POSTED: 01:30 a.m. HST, Jul 21, 2011
When I first took the book in hand, I did not know that the illustration out front was a painting by Charles M. Russell, an artist whose images of the Old West made him famous.
The painting, entitled “Meat’s Not Meat ’Till It’s In the Pan,” shows a cowboy, rifle laid over elbow, gaping as a bighorn sheep he presumably hoped would be his dinner tumbles off a high, snow-covered mountain ledge as his indifferent horses stand by.
Not one to judge a book by its cover no matter how amusing, I peeled open the pages past a folksy map and read the opening lines. Hooked.
As Borders takes its leave from the retail market, readers won’t be deprived of books.
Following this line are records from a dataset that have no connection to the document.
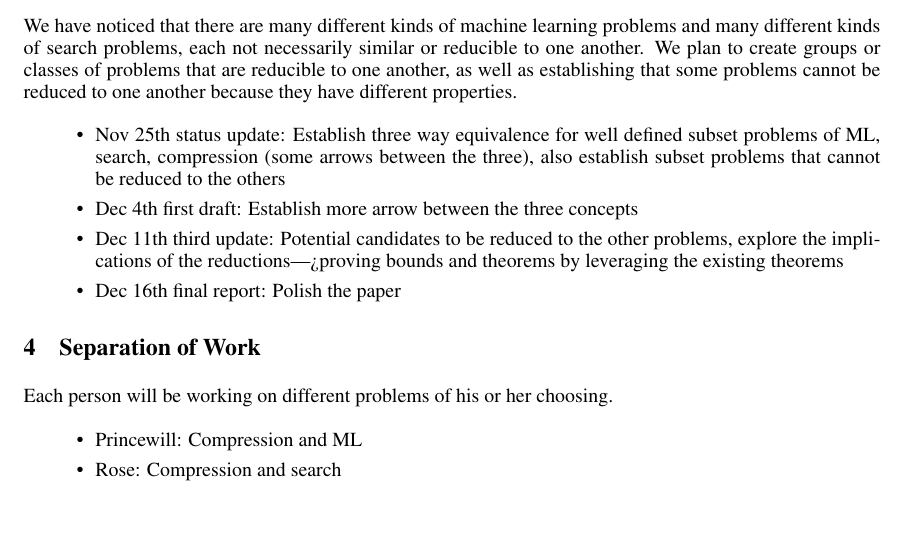
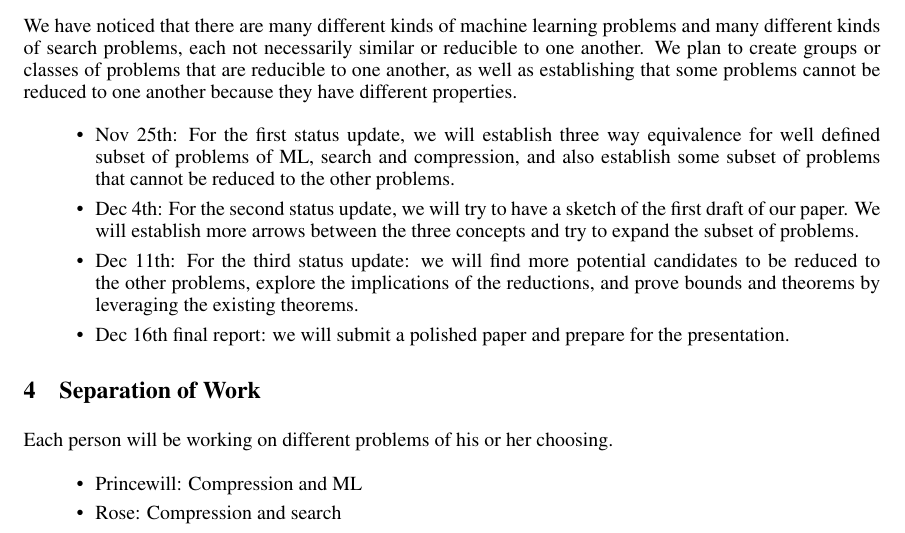
Before and after one commit to ssantichaivekin/ml-final-project, a LaTeX document (Proposal2/final_project_proposal_2.tex): part of page 2 of 2, cut so that both start at the same text. Compiled offline with pdfLaTeX.

Commit message:
Elaborate timeline items

```diff
--- a/Proposal2/final_project_proposal_2.tex
+++ b/Proposal2/final_project_proposal_2.tex
@@ -56,13 +56,13 @@ they have different properties.
 
 \begin{itemize}
 \item
-Nov 25th status update: Establish three way equivalence for well defined subset problems of ML, search, compression (some arrows between the three), also establish subset problems that cannot be reduced to the others
+Nov 25th: For the first status update, we will establish three way equivalence for well defined subset of problems of ML, search and compression, and also establish some subset of problems that cannot be reduced to the other problems.
 \item
-Dec 4th first draft: Establish more arrow between the three concepts
+Dec 4th: For the second status update, we will try to have a sketch of the first draft of our paper. We will establish more arrows between the three concepts and try to expand the subset of problems.
 \item
-Dec 11th third update: Potential candidates to be reduced to the other problems, explore the implications of the reductions—>proving bounds and theorems by leveraging the existing theorems
+Dec 11th: For the third status update: we will find more potential candidates to be reduced to the other problems, explore the implications of the reductions, and prove bounds and theorems by leveraging the existing theorems.
 \item
-Dec 16th final report:  Polish the paper
+Dec 16th final report:  we will submit a polished paper and prepare for the presentation.
 \end{itemize}
 
 \section{Separation of Work}
```
Also changed, not shown: Proposal2/final_project_proposal_2.pdf.
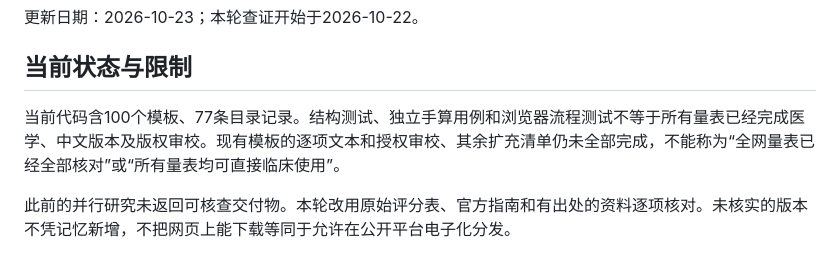
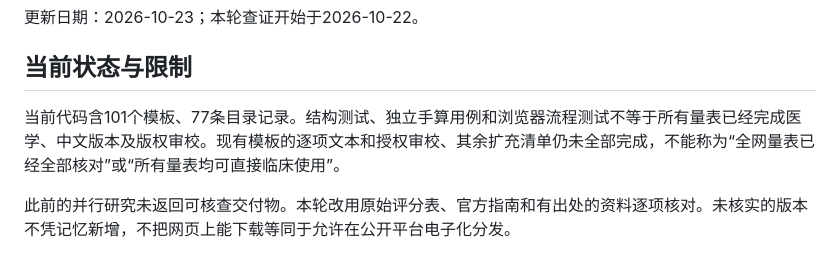
Before and after one commit to throneburgwolke-pixel/medscale-platform, a Markdown page: docs/量表核对报告.md, the part around the change. GitHub-like rendering.

```diff
--- a/docs/量表核对报告.md
+++ b/docs/量表核对报告.md
@@ -4,7 +4,7 @@
 
 ## 当前状态与限制
 
-当前代码含100个模板、77条目录记录。结构测试、独立手算用例和浏览器流程测试不等于所有量表已经完成医学、中文版本及版权审校。现有模板的逐项文本和授权审校、其余扩充清单仍未全部完成，不能称为“全网量表已经全部核对”或“所有量表均可直接临床使用”。
+当前代码含101个模板、77条目录记录。结构测试、独立手算用例和浏览器流程测试不等于所有量表已经完成医学、中文版本及版权审校。现有模板的逐项文本和授权审校、其余扩充清单仍未全部完成，不能称为“全网量表已经全部核对”或“所有量表均可直接临床使用”。
 
 此前的并行研究未返回可核查交付物。本轮改用原始评分表、官方指南和有出处的资料逐项核对。未核实的版本不凭记忆新增，不把网页上能下载等同于允许在公开平台电子化分发。
 
```
Also changed, not shown: README.md (+1 -1 lines).
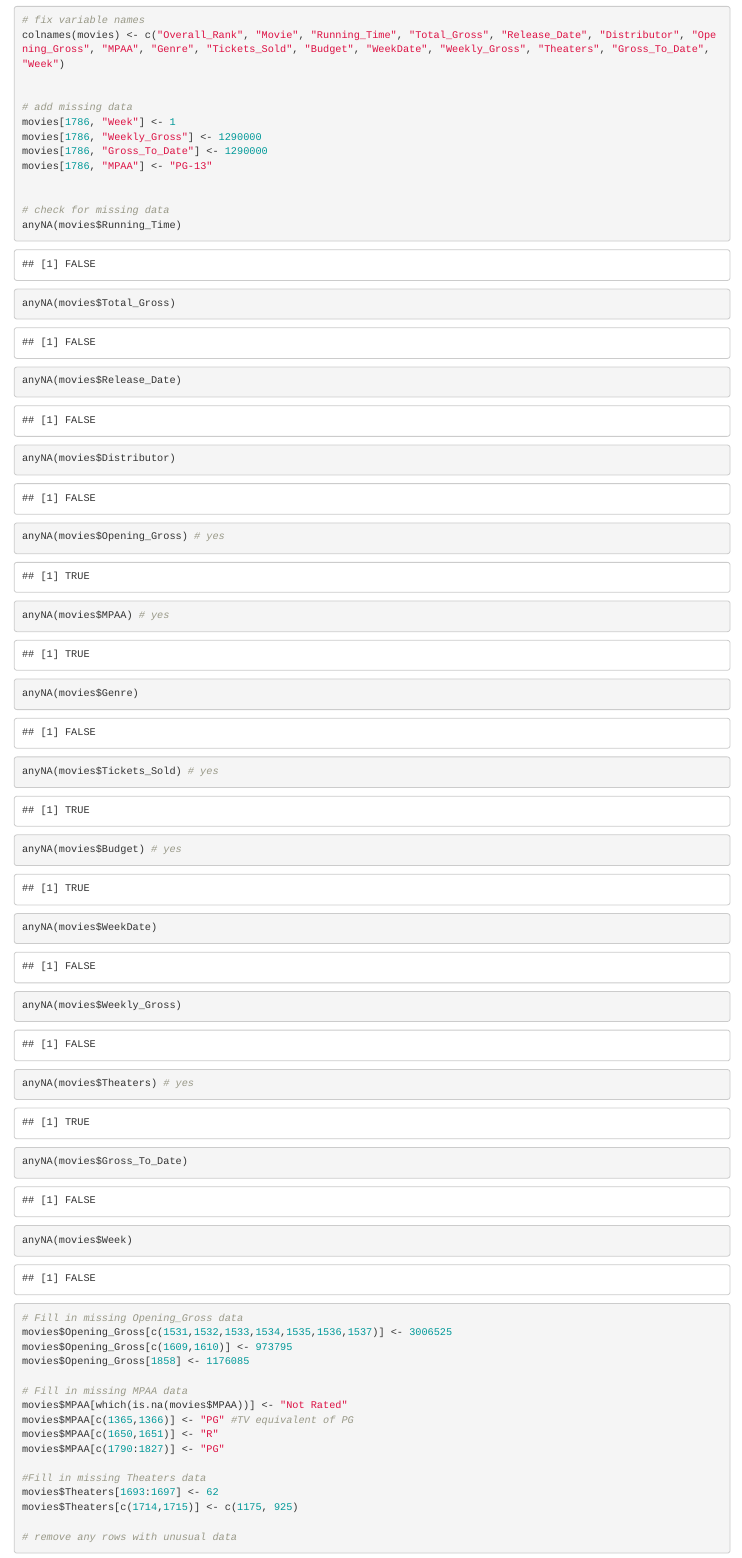
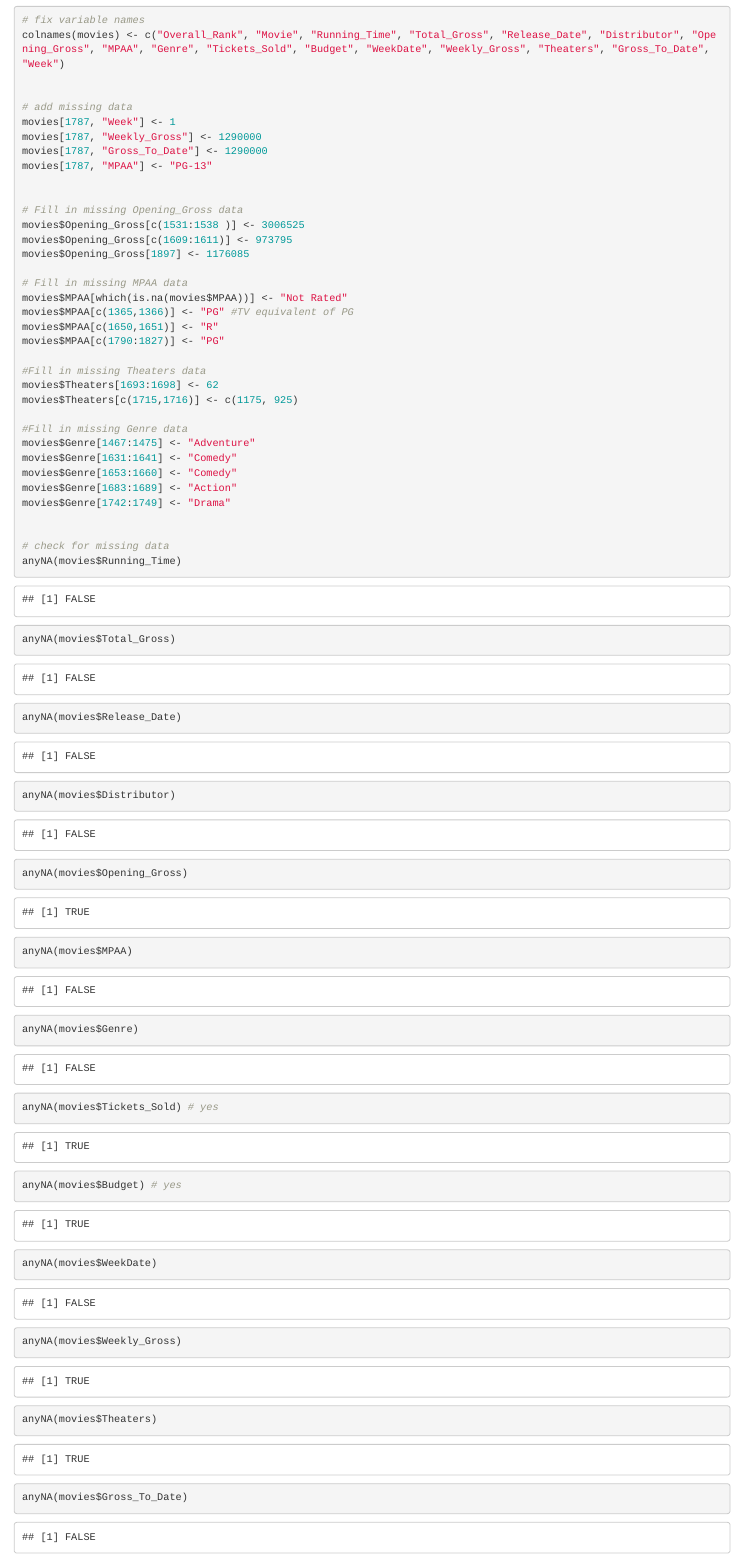
Before and after one commit to Ryungje/STSCI4100, an R Markdown document (cleaning.Rmd): the page in a window 1100 px wide, from 1190 px down. Rendered offline with R 4.5, knitr and Pandoc, with nearby package versions.

Commit message:
Cleaning up data. Ran into slight error where NAs were reintroduced

```diff
--- a/cleaning.Rmd
+++ b/cleaning.Rmd
@@ -59,32 +59,16 @@ colnames(movies) <- c("Overall_Rank", "Movie", "Running_Time", "Total_Gross", "R
 
 
 # add missing data
-movies[1786, "Week"] <- 1
-movies[1786, "Weekly_Gross"] <- 1290000
-movies[1786, "Gross_To_Date"] <- 1290000
-movies[1786, "MPAA"] <- "PG-13"
+movies[1787, "Week"] <- 1
+movies[1787, "Weekly_Gross"] <- 1290000
+movies[1787, "Gross_To_Date"] <- 1290000
+movies[1787, "MPAA"] <- "PG-13"
 
 
-# check for missing data
-anyNA(movies$Running_Time)
-anyNA(movies$Total_Gross)
-anyNA(movies$Release_Date)
-anyNA(movies$Distributor)
-anyNA(movies$Opening_Gross) # yes
-anyNA(movies$MPAA) # yes
-anyNA(movies$Genre)
-anyNA(movies$Tickets_Sold) # yes
-anyNA(movies$Budget) # yes
-anyNA(movies$WeekDate)
-anyNA(movies$Weekly_Gross)
-anyNA(movies$Theaters) # yes
-anyNA(movies$Gross_To_Date)
-anyNA(movies$Week)
-
 # Fill in missing Opening_Gross data
-movies$Opening_Gross[c(1531,1532,1533,1534,1535,1536,1537)] <- 3006525
-movies$Opening_Gross[c(1609,1610)] <- 973795
-movies$Opening_Gross[1858] <- 1176085
+movies$Opening_Gross[c(1531:1538 )] <- 3006525
+movies$Opening_Gross[c(1609:1611)] <- 973795
+movies$Opening_Gross[1897] <- 1176085
 
 # Fill in missing MPAA data
 movies$MPAA[which(is.na(movies$MPAA))] <- "Not Rated"
@@ -93,5 +77,28 @@ movies$MPAA[c(1650,1651)] <- "R"
 movies$MPAA[c(1790:1827)] <- "PG"
 
 #Fill in missing Theaters data
-movies$Theaters[1693:1697] <- 62
-movies$Theaters[c(1714,1715)] <- c(1175, 925)
+movies$Theaters[1693:1698] <- 62
+movies$Theaters[c(1715,1716)] <- c(1175, 925)
+
+#Fill in missing Genre data
+movies$Genre[1467:1475] <- "Adventure"
+movies$Genre[1631:1641] <- "Comedy"
+movies$Genre[1653:1660] <- "Comedy"
+movies$Genre[1683:1689] <- "Action"
+movies$Genre[1742:1749] <- "Drama"
+
+
+# check for missing data
+anyNA(movies$Running_Time)
+anyNA(movies$Total_Gross)
+anyNA(movies$Release_Date)
+anyNA(movies$Distributor)
+anyNA(movies$Opening_Gross)
+anyNA(movies$MPAA)
+anyNA(movies$Genre)
+anyNA(movies$Tickets_Sold) # yes
+anyNA(movies$Budget) # yes
+anyNA(movies$WeekDate)
+anyNA(movies$Weekly_Gross)
+anyNA(movies$Theaters)
+anyNA(movies$Gross_To_Date)
```
Also changed, not shown: cleaning.Rmd (6 more changed lines).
The surviving mega-bookstore company, small shops and online sellers that have cut broad inroads through bricks-and-mortar turf will welcome Borders’ customers.
Whether they prefer the real thing with crinkling paper pages that release a tantalizing new-book scent that hints of adventures awaiting inside, or the more sterile, arguably more convenient, electronic versions displayed on gray screens powered up for finger swipes, readers will always have books.
How they get them should not matter, but it does, at least to me.
Like many people, I have my favorite writers and look forward to their new publications. Book reviews and websites clue in readers as to what’s coming up and offer suggestions for purchase. Word of mouth also helps in the hunt.
But I like browsing. I like walking into a bookstore, surveying the wealth of its contents and wandering through its aisles in anticipation of finding something out of the ordinary.
Though I’m usually searching for fiction, I get a kick out of blundering through the nonfiction shelves to discover a fascinating dissertation on the evolving science of forest fires or a history of quilting in America.
Stumbling across works of a novelist whose latest volume was unsatisfying and digging out her early treasures brings immense gratification.
Though the way bookstores classify books is limiting, e-shopping for stuff to read seems even more confining. (Particularly annoying are sites that track what you’ve examined or bought previously; just because you liked one George Pelecanos “thriller/mystery” doesn’t mean you want to read similar stories by lesser authors.)
Categories such as nonfiction, for example, are overly broad online, and when broken down, sift bafflingly from economics to transportation to holidays. Clicking from one to the next is tedious and time consuming.
Scanning titles on a shelf is quicker and at bookstores dabbling in the different is embraced, appreciated.
Then there’s the fellowship of a bookstore. Almost everybody — from “Sesame Street” kids, manga-mania youths, writer-wannabe women, travel-guide researchers to self-help consumers — has congregated there for a single, special interest: to find something to read.
By today’s marketing standards, the artwork on my old, beat-up, taped-together copy of Ivan Doig’s “English Creek” seems antiquated. Newer editions have updated covers, but the story’s the same and the randomness of my choice is in itself a reward.
Cynthia Oi can be reached at firstname.lastname@example.org.